**Task instructions:** Please return every entry below exactly as written, without any of its pictures.

(Revision tracking records)
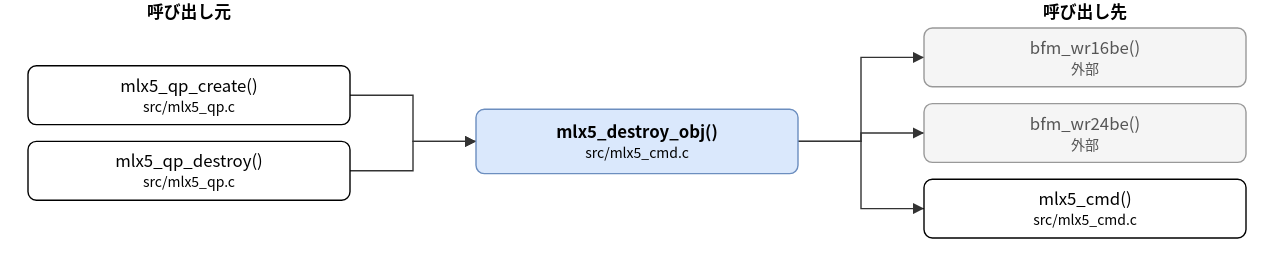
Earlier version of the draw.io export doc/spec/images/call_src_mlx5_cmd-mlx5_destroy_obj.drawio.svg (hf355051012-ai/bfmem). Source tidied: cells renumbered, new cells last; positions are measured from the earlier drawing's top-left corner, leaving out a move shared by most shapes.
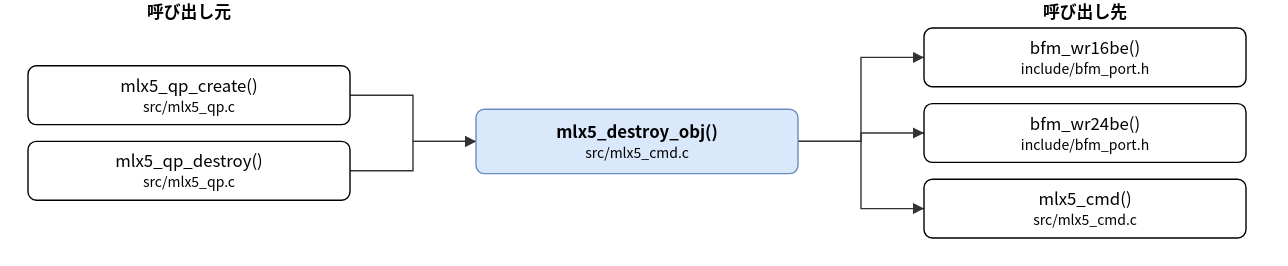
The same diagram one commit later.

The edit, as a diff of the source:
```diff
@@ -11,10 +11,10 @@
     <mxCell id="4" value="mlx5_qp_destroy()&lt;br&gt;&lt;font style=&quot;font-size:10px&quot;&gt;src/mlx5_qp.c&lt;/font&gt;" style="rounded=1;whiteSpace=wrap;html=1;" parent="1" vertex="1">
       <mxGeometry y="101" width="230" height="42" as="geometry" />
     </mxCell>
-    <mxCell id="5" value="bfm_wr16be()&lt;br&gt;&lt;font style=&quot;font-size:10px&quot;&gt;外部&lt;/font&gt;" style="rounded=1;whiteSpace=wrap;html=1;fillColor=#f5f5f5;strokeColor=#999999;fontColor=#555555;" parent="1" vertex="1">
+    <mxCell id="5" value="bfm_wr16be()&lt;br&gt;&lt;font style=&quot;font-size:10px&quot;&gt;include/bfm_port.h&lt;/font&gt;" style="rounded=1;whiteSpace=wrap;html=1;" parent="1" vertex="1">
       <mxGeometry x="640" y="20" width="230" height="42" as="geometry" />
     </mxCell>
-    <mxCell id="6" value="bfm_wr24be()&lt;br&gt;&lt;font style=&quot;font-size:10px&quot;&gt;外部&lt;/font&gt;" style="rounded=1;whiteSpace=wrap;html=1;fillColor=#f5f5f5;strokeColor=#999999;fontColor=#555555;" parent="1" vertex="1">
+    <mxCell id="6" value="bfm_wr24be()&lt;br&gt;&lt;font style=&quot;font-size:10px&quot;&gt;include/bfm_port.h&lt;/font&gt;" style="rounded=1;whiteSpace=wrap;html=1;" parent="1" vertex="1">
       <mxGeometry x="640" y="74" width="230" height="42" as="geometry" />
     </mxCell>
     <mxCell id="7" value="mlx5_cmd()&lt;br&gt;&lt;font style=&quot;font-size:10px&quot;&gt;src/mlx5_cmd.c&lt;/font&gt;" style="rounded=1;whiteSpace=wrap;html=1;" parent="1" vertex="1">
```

**Written response:**
Earlier version of the draw.io export doc/spec/images/call_src_mlx5_cmd-mlx5_destroy_obj.drawio.svg (hf355051012-ai/bfmem). Source tidied: cells renumbered, new cells last; positions are measured from the earlier drawing's top-left corner, leaving out a move shared by most shapes.
The same diagram one commit later.

The edit, as a diff of the source:
```diff
@@ -11,10 +11,10 @@
     <mxCell id="4" value="mlx5_qp_destroy()&lt;br&gt;&lt;font style=&quot;font-size:10px&quot;&gt;src/mlx5_qp.c&lt;/font&gt;" style="rounded=1;whiteSpace=wrap;html=1;" parent="1" vertex="1">
       <mxGeometry y="101" width="230" height="42" as="geometry" />
     </mxCell>
-    <mxCell id="5" value="bfm_wr16be()&lt;br&gt;&lt;font style=&quot;font-size:10px&quot;&gt;外部&lt;/font&gt;" style="rounded=1;whiteSpace=wrap;html=1;fillColor=#f5f5f5;strokeColor=#999999;fontColor=#555555;" parent="1" vertex="1">
+    <mxCell id="5" value="bfm_wr16be()&lt;br&gt;&lt;font style=&quot;font-size:10px&quot;&gt;include/bfm_port.h&lt;/font&gt;" style="rounded=1;whiteSpace=wrap;html=1;" parent="1" vertex="1">
       <mxGeometry x="640" y="20" width="230" height="42" as="geometry" />
     </mxCell>
-    <mxCell id="6" value="bfm_wr24be()&lt;br&gt;&lt;font style=&quot;font-size:10px&quot;&gt;外部&lt;/font&gt;" style="rounded=1;whiteSpace=wrap;html=1;fillColor=#f5f5f5;strokeColor=#999999;fontColor=#555555;" parent="1" vertex="1">
+    <mxCell id="6" value="bfm_wr24be()&lt;br&gt;&lt;font style=&quot;font-size:10px&quot;&gt;include/bfm_port.h&lt;/font&gt;" style="rounded=1;whiteSpace=wrap;html=1;" parent="1" vertex="1">
       <mxGeometry x="640" y="74" width="230" height="42" as="geometry" />
     </mxCell>
     <mxCell id="7" value="mlx5_cmd()&lt;br&gt;&lt;font style=&quot;font-size:10px&quot;&gt;src/mlx5_cmd.c&lt;/font&gt;" style="rounded=1;whiteSpace=wrap;html=1;" parent="1" vertex="1">
```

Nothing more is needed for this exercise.